ON the face of it, this is the sensible option.
Petrol rather than diesel to avoid controversy and likely increases in taxation, and a practical family shape to absorb all the family clutter.
But get behind the neat leather stitched wheel of the Audi Q5 2.0 quattro TFSI and floor the accelerator and it feels spirited and sporty rather than sensible.
With a 60mph dash covered in a mere six seconds or so, the five door high-riding SUV is capable of leaving behind many hot hatches and quite a few roadsters.
Sure, there are faster models in the Q5 line-up - witness the 3.0-litre turbo diesel and the blatantly performance-orientated SQ5 with its 347bhp petrol engine...almost 100 horsepower more than the 2.0 TFSI
But for its price - Â£40,965 - the inoffensively styled TFSI offers buckets of power accompanied by modest fuel costs.
The unbroadcast mantra of the Audi is efficiency and refinement. With little wind noise and one of the quietest four-cylinder engines on the market, it emits barely a murmur at cruising speeds. Even under full acceleration noise levels are lower than most prestige saloons, let alone SUVs.
Neither of its two diesel sisters can compete with the TFSI's silent progress.
Coupled to a seven-speed S tronic automatic gearbox, which self-changes smoothly and almost imperceptibly, progress is rapid and relaxed.
Quattro four wheel drive is standard on this model and allows all the power to be put down on the Tarmac without sign of unseemly tyre-scrabbling.
Obviously it really comes into its own on slippery or greasy road surfaces but in normal day-to-day driving owners benefit from the all-paw adhesion both during enthusiastic cornering and getting away sharply from traffic lights.
While torque is less impressive than a diesel, there's remains ample pulling power for most towing requirements.
Cabin design is an Audi strength and the Q5 is beautifully appointed with tactile, heavy-duty plastic mouldings, attractive detailing and easy-to-read dials.
The switchgear and the materials used for the facia and about the cabin are of the highest quality giving the owner a genuine feel-good experience.
The car I drove came with the optional Audi ‘virtual cockpit' which allows you to customise the screen directly in front of the driver, making following the sat nav much easier. There's also a central touchscreen from which many of the functions are operated via a small wheel near the gear selector.
Rear legroom isn't best in class but there's stacks of luggage space - 550 litres to be precise, and 1,550 litres when the rear seats are folded.
The previous Q5 attracted criticism for its joggly ride, but the current version which is noticeably lighter and more taut is far more composed and less affected by poor surfaces. It grips well through bends with little body roll and happily absorbs most bumps and road imperfections.

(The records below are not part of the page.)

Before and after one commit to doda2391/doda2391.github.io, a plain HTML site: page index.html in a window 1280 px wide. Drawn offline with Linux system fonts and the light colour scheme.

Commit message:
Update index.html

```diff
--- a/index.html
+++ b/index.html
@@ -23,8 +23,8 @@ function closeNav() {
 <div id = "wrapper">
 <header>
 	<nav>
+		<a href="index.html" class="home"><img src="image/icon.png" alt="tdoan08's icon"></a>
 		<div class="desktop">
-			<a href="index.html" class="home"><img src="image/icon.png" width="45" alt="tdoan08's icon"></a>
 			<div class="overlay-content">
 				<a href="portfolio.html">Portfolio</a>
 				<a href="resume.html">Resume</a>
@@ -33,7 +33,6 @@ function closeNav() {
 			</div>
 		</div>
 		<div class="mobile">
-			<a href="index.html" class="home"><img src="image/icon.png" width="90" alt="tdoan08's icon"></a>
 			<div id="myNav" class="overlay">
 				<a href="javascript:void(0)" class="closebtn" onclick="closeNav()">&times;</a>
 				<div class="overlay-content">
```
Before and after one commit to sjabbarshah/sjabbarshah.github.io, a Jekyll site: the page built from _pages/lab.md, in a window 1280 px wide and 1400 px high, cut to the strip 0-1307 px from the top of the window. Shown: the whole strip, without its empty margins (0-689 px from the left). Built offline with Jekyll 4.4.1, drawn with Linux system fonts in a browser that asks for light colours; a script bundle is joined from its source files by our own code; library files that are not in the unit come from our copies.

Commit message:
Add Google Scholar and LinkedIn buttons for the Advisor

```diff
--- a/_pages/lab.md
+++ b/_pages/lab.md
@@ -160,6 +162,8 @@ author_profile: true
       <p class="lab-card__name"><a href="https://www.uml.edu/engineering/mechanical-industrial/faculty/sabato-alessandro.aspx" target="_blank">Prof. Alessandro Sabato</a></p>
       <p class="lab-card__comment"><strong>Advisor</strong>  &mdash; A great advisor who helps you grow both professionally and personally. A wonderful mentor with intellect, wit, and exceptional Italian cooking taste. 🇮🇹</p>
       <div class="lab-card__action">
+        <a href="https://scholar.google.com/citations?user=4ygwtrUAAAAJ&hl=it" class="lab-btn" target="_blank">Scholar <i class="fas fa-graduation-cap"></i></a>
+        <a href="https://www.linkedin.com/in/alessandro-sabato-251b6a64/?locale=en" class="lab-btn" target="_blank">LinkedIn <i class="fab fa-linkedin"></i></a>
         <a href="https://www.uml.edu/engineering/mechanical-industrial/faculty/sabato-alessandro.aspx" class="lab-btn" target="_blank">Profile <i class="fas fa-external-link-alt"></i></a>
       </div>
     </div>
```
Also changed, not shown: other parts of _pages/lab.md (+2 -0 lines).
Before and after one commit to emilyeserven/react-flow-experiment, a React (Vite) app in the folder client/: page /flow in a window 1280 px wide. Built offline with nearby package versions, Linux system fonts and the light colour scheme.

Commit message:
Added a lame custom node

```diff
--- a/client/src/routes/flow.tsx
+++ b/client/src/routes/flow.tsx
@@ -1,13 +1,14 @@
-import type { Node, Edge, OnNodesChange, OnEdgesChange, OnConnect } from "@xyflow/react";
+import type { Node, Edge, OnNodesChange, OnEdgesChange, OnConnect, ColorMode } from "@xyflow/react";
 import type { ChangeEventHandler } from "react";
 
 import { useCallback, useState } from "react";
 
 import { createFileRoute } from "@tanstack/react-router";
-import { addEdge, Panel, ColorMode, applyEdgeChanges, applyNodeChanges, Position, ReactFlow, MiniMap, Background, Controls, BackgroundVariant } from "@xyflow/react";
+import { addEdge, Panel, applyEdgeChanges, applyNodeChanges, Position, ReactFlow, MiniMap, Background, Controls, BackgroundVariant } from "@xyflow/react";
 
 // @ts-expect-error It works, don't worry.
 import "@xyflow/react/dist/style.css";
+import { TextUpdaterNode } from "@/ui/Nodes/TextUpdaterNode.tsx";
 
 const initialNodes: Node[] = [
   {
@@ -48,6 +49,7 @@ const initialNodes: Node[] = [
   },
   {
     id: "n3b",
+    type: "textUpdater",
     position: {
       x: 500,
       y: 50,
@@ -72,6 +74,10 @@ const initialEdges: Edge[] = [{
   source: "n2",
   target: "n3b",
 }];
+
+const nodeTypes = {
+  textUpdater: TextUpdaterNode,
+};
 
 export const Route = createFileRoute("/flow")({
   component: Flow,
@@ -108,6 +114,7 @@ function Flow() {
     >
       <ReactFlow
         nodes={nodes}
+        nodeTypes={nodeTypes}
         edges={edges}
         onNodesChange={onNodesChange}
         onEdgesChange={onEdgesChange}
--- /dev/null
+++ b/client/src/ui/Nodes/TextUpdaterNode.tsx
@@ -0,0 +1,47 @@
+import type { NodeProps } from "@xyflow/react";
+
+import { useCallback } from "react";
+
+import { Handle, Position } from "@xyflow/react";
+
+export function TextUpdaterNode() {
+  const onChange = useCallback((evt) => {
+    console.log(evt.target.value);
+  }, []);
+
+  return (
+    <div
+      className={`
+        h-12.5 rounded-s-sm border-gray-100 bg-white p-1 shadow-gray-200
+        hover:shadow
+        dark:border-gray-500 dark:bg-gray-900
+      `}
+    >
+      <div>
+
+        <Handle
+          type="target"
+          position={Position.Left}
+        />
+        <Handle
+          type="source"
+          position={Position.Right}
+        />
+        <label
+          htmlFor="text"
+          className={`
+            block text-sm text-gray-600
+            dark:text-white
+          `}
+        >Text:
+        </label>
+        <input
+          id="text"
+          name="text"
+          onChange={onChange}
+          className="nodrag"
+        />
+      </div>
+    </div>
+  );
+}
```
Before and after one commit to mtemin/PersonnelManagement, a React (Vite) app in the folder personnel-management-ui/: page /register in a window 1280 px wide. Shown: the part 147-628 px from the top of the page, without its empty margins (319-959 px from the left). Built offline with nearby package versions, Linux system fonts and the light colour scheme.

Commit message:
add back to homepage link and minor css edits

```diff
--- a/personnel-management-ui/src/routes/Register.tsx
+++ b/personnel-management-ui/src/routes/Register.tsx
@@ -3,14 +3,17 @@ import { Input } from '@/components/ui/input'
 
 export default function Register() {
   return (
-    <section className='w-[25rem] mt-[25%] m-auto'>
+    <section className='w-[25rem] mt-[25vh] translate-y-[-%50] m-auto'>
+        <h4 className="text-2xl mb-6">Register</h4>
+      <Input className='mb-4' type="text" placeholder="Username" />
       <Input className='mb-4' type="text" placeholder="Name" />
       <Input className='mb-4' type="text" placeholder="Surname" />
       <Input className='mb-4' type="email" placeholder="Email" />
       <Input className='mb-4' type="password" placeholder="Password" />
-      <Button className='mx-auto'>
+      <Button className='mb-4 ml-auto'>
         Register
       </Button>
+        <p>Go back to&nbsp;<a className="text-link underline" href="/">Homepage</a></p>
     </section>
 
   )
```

This aspect could be still better if shod with higher profile rubber and slightly smaller wheels.
While the two-litre diesel is undoubtedly more frugal, the TFSI still manages to notch up around 33mpg with a best in my hands of 39mpg during a gentle cross country run.